Mr B made a number of bequests his will to members of his extended family. However, while he and his family had been reasonably wealthy when the will was made, their financial position had deteriorated over time and by the time he passed away the estate could no longer afford those bequests.
Mr B was, to all outward appearances, a successful and thriving businessman. The family had a high standard of living and the children were afforded private education.

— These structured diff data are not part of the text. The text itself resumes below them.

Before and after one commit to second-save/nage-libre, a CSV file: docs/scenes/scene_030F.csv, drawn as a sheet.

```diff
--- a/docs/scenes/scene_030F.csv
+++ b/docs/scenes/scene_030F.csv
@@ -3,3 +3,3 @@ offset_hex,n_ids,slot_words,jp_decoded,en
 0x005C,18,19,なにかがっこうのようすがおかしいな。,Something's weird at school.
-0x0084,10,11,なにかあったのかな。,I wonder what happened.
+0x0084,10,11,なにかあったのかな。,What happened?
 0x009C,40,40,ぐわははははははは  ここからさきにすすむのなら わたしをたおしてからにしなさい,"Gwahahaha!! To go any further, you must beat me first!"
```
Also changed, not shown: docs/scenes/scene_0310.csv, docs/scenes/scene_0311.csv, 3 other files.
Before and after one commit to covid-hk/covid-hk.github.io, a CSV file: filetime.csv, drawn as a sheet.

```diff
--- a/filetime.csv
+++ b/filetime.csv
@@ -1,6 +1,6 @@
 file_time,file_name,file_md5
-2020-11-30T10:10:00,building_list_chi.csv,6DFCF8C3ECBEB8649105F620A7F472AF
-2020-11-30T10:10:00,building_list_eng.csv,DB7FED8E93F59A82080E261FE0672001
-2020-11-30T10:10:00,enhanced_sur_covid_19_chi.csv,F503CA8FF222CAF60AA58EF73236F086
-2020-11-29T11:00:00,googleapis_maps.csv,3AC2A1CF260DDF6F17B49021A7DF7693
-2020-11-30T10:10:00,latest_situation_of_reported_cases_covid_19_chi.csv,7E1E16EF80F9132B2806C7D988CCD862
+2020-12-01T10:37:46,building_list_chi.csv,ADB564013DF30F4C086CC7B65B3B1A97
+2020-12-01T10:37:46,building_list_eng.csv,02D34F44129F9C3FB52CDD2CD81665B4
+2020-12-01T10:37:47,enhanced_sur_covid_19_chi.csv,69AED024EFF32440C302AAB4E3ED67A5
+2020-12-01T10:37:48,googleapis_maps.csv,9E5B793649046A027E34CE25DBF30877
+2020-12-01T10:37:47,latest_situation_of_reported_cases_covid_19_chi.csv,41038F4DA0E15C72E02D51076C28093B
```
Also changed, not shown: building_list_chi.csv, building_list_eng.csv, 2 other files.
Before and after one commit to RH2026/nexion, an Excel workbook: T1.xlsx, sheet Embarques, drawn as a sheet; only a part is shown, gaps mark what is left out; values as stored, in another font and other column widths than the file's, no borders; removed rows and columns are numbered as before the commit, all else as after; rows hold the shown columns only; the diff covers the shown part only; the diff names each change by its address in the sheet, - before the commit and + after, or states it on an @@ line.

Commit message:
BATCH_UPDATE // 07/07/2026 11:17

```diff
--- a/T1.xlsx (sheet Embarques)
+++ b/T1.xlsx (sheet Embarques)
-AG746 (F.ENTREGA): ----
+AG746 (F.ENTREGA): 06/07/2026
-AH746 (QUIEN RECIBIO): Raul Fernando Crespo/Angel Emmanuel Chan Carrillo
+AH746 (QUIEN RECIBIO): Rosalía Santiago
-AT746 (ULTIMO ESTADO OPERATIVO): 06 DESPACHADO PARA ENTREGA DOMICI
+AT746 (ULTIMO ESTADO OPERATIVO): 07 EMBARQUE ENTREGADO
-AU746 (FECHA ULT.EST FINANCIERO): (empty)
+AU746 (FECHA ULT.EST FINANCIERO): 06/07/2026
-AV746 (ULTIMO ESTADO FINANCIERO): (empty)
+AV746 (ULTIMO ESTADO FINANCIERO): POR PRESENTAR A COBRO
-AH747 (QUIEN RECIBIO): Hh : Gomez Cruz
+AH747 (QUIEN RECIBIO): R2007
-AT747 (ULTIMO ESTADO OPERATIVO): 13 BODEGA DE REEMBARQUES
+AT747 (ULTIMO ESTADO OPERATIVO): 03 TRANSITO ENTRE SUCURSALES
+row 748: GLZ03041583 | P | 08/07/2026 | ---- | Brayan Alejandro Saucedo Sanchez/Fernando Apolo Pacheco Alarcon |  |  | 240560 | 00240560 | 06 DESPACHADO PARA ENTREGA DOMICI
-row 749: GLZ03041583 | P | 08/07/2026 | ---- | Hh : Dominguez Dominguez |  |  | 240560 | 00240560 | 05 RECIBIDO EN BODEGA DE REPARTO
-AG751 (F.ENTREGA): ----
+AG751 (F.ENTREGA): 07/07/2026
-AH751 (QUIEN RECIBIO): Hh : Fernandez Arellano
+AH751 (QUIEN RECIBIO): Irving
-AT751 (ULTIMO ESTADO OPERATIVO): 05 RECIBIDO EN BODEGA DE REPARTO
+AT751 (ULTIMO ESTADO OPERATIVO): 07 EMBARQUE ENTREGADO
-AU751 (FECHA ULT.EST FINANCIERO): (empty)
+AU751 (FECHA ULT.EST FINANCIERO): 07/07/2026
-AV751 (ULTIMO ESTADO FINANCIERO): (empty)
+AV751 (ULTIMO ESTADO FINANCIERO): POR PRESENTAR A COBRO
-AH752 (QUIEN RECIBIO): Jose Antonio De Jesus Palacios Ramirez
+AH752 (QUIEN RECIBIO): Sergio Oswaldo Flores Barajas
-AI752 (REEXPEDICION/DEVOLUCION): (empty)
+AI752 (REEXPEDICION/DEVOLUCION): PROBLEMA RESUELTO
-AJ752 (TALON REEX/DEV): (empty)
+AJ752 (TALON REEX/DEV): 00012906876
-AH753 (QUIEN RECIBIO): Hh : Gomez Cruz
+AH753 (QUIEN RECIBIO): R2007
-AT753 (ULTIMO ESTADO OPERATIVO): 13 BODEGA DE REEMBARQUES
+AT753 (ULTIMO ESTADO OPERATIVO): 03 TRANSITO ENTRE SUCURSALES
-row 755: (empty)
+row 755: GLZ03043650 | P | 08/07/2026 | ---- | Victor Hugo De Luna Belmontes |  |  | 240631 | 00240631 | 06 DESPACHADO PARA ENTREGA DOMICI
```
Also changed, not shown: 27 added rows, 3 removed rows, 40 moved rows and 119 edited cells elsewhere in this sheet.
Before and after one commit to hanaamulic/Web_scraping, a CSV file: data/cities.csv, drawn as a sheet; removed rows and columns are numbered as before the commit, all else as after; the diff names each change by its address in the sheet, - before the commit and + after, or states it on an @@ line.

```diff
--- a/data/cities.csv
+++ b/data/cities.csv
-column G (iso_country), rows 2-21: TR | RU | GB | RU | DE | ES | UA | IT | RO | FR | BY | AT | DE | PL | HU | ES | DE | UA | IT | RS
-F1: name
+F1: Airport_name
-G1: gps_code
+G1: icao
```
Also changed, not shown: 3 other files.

However, at the time of his death the reality was somewhat different and the estate available for distribution was much reduced.
Mrs B and the children wished to dispute the will and consulted us about doing so. We agreed to take on the case on a no win, no fee basis.
Negotiations were not successful so we therefore issued court proceedings against the estate for reasonable financial provision under the Inheritance (Provision for Family and Dependants) Act 1975.
The claim was eventually settled out of court and the entire estate, except for a reduced legacy of £10,000 to one of Mr B’s brothers (who was also in financial need), was paid to Mrs B and the children.
This is not an uncommon example of the problems that can arise when a person fails to update their will to take account of changes in their personal and financial circumstance.
While Mr B was financially able to provide for his extended family when preparing his will, he failed to realise the implication of not updating it when his financial position declined over the following years.